Q. Do you have any plans to change or update the format of the tutorial in the future?

Karen: Not at this time. Students would like to have the ability to print out some of the sections of ApolloRN so they can refer to the information off line. We need to see how that can be achieved in the most economical way as printing out each page individually is not efficient.

We are also using a feature to review responses to the final quizzes. This will allow us to see which questions are answered correctly and incorrectly most often. Using this data, we are planning to see if information within the tutorial needs to be clarified or a particular topic needs to be expanded with more explanation.

Q. Are statistics kept on students who complete the tutorial? How many have taken it?

Carlos: Yes, users are required to create an account. Their quiz data is stored and there are Admin tools to view and manage user accounts. At any given time, we can see how many accounts have been created, and when. There is also a tool that dumps the user data to an MS Excel compatible CSV file so, if interested, Professors can review who has completed each unit’s final quiz.

Karen: A recent data dump resulted in a tally of 106 of the 294 accounts that have been created since September 2007, which have completed at least one final quiz within the tutorial. As the Spring semester is not over, that number will increase daily until May.

Q. You have a feedback form in the last module. What type of feedback have you received from students?

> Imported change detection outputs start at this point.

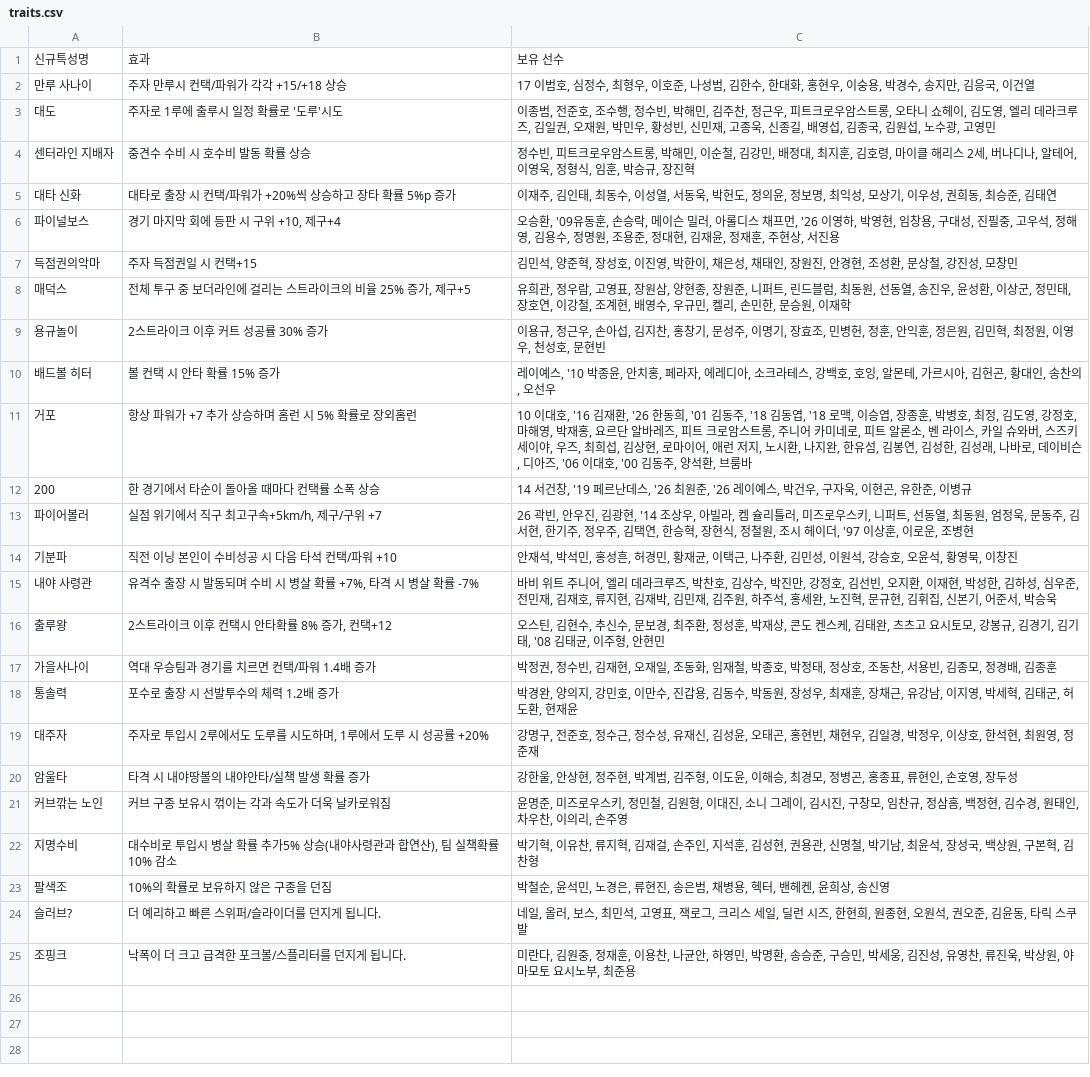
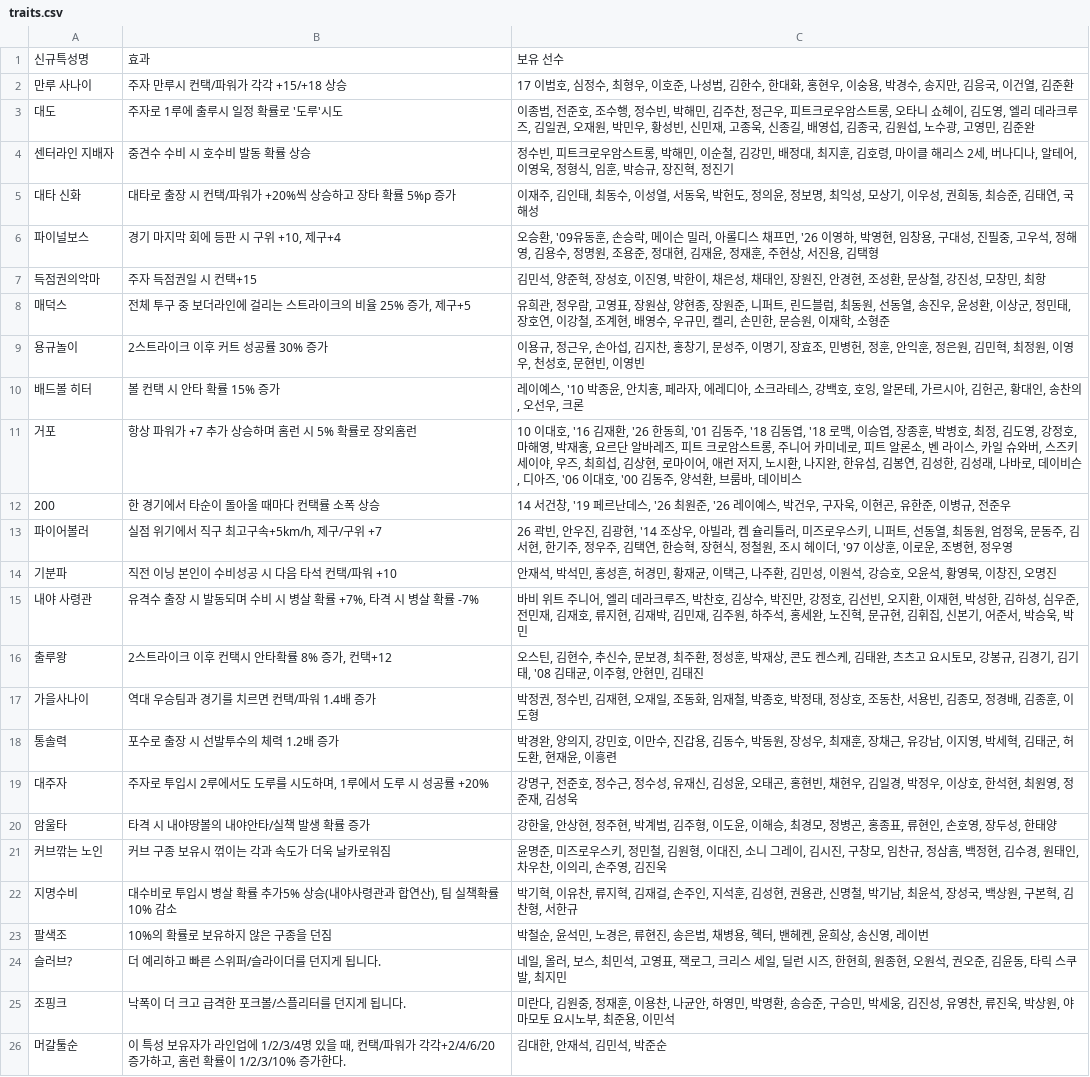
Before and after one commit to seung000313-oss/Bb, a CSV file: traits/traits.csv, drawn as a sheet; the diff names each change by its address in the sheet, - before the commit and + after, or states it on an @@ line.

```diff
--- a/traits/traits.csv
+++ b/traits/traits.csv
-C2: …, 이건열
+C2: …, 이건열, 김준환
-C3: …, 고영민
+C3: …, 고영민, 김준완
-C4: …, 장진혁
+C4: …, 장진혁, 정진기
-C5: …, 김태연
+C5: …, 김태연, 국해성
-C6: …, 서진용
+C6: …, 서진용, 김택형
-C7: …, 모창민
+C7: …, 모창민, 최항
-C8: …, 이재학
+C8: …, 이재학, 소형준
-C9: …, 문현빈
+C9: …, 문현빈, 이영빈
-C10: …, 오선우
+C10: …, 오선우, 크론
-C11: …, 브룸바
+C11: …, 브룸바, 데이비스
-C12: …, 이병규
+C12: …, 이병규, 전준우
-C13: …, 조병현
+C13: …, 조병현, 정우영
-C14: …, 이창진
+C14: …, 이창진, 오명진
-C15: …, 박승욱
+C15: …, 박승욱, 박민
-C16: …, 안현민
+C16: …, 안현민, 김태진
-C17: …, 김종훈
+C17: …, 김종훈, 이도형
-C18: …, 현재윤
+C18: …, 현재윤, 이흥련
-C19: …, 정준재
+C19: …, 정준재, 김성욱
-C20: …, 장두성
+C20: …, 장두성, 한태양
-C21: …, 손주영
+C21: …, 손주영, 김진욱
-C22: …, 김찬형
+C22: …, 김찬형, 서한규
-C23: …, 송신영
+C23: …, 송신영, 레이번
-C24: …스쿠발
+C24: …스쿠발, 최지민
-C25: …, 최준용
+C25: …, 최준용, 이민석
+row 26: 머갈툴순 | 이 특성 보유자가 라인업에 1/2/3/4명 있을 때, 컨택/파워가 각각+2/4/6/20 증가하고, 홈런 확률이 1/2/3/10% 증가한다. | 김대한, 안재석, 김민석, 박준순
```
Also changed, not shown: 5 other files.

Karen: We have received mostly positive feedback from our students. They like that the units follow each other in a logical fashion. They have asked for an efficient means for printing out parts of the tutorial and shortening some of the units. Not surprisingly we get several students who say the tutorial is too long but there are also a number of students who want the information to go more in depth.

The most important thing they learned from the tutorial include learning about the Nursing-specific databases available through the library, learning how to use Boolean operators to create search statements, and how to narrow their search results by searching in specific areas of a database record.

Q. Is there anything else you would like to add or point out about this tutorial?

Carlos: Creating an application such as this is quite the learning experience. I am really proud of what this project has progressed to and am very glad to hear that so many enjoy using it and appreciate the work that has been put into it.

May 2008 PRIMO Site of the Month